“Without access to these necessities, people become desperate and it can lead to crime, so I feel we are doing our bit for not just the people we help everyday but the local community,” said Zaine.

After speaking to the locals, it was truly evident how greatly the organisation benefits them. “Without the support of the shelter, I wouldn’t have enough money to feed my family. I need this place and I thank them so much for what they do,” explains Nathan.

If you want to help out and become a part of this organisation, visit

Or contact

If you are in need of some psychiatric help, visit

A Struggle to Success


Image: Tracy Zonneveld at the Wesley Church Community Centre

Tracy Zonneveld is a strong, caring and committed member of the local community. Though, her story getting to this stage is one of true hardship. Midway through her life, Tracy became addicted to substances, an addiction which would steal eleven of her years.  Amy Hutchesson reports

Tracy stands at the counter of the Wesley community shelter handing out food packages to the homeless or disadvantaged of Wollongong. Knowing that she was standing on the other side of the counter just two years ago reminds her of the feat she has accomplished.

Tracy, a mother of two children, owned a house and was running a family business with her partner.
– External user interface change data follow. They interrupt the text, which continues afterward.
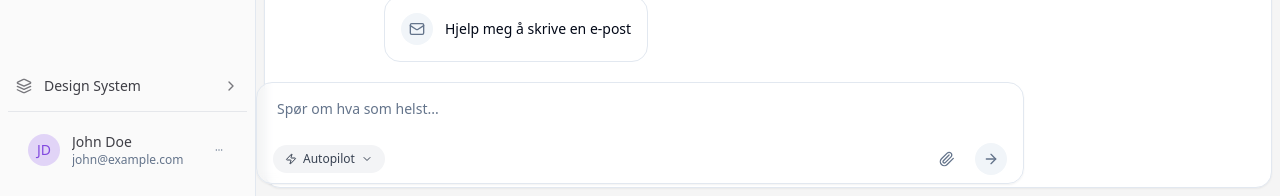
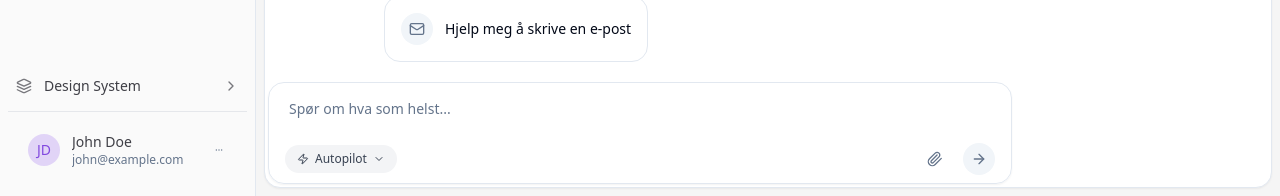
Before and after one commit to 0-1-no/norea-chat-haven, a React (Vite) app: page / in a window 1280 px wide. Shown: the part 604-800 px from the top of the page. Built offline with nearby package versions, Linux system fonts and the light colour scheme.

Commit message:
Fix layout stretching issue
The layout was stretching all over the screen. This commit addresses this issue.

```diff
--- a/src/components/ChatInterface.tsx
+++ b/src/components/ChatInterface.tsx
@@ -27,11 +27,11 @@ export const ChatInterface: React.FC<ChatInterfaceProps> = ({
         {/* Chat messages would go here */}
       </div>
 
-      <div className="fixed bottom-0 left-0 right-0 p-3 z-10 flex justify-center">
+      <div className="fixed bottom-0 z-10 w-full max-w-3xl p-3" style={{ left: '50%', transform: 'translateX(-50%)' }}>
         <MessageInput
           onSendMessage={handleSendMessage}
           placeholder="Spør om hva som helst..."
-          className="w-full max-w-3xl mx-auto"
+          className="w-full"
         />
       </div>
     </div>
--- a/src/pages/ChatDemo.tsx
+++ b/src/pages/ChatDemo.tsx
@@ -1,4 +1,3 @@
-
 import React, { useRef, useEffect } from 'react';
 import { PageContainer } from '@/components/layout/PageContainer';
 import { MessageInput } from "@/components/MessageInput";
@@ -63,14 +62,12 @@ const ChatDemo = () => {
           </div>
         </div>
 
-        <div className="fixed bottom-0 left-0 right-0 p-3 z-10 flex justify-center">
-          <div className="max-w-3xl w-full mx-auto">
-            <MessageInput
-              onSendMessage={handleSendMessage}
-              className="w-full"
-              placeholder="Send en melding..."
-            />
-          </div>
+        <div className="fixed bottom-0 z-10 w-full max-w-3xl p-3" style={{ left: '50%', transform: 'translateX(-50%)' }}>
+          <MessageInput
+            onSendMessage={handleSendMessage}
+            className="w-full"
+            placeholder="Send en melding..."
+          />
         </div>
       </div>
     </PageContainer>
```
From the outside everything seemed very ideal. Though after events in her life turned upside down, Tracy found herself housed in Warrawong also known as ‘Legoland’ by locals, where she says it all began.

Tracy said “You don’t just wake up and think, I’m going to become addicted to drugs today.” From her recount it was clear that the process is sometimes so distorted that you don’t even realise it is happening.

Tracy hates the word ‘junkie,’ because she said people would assume she was involved in other behaviour commonly associated with drug use. “I was not involved in any other criminal behaviour; stealing, prostituting or selling drugs.” Tracy felt often assumed that if one is involved in a drug scene they are taking part in numerous other illegal activities.

Swapping from drug to drug in a ploy to escape this lifestyle, Tracy made a life changing decision. She was to induce herself onto the methadone program for exactly one year and in turn was on the path to recovery.

From October 2011 Tracy was off the methadone and was officially ‘clean’ for the first time in eleven years. Having only realised to the full extent the experience she had gone through, Tracy sort an outlet that would keep her away from her previous lifestyle.

Having previously been to the Wesley Community centre seeking assistance, Tracy felt it was her calling to change positions and become a volunteer. Not only did it keep her mind off her previous addictions but she could see from the outside what had been her own life. There was and will be no going back.

Tracy recently publicized her story to the Mercury which meant not just the community but her family. She says, “I wanted my family to know the truth and now that they do, I couldn’t go back and disappoint them.”

Tracy now dedicates her life to assisting those who are in the same position as she was for so many years. She says, “the last thing I want to do is turn to people and say, ‘look I’ve done it you can,’… people need to be ready and they need to do it for themselves.”

She is a self-educated woman who knows what people in these situations need and she has made it her life goal to provide this for them.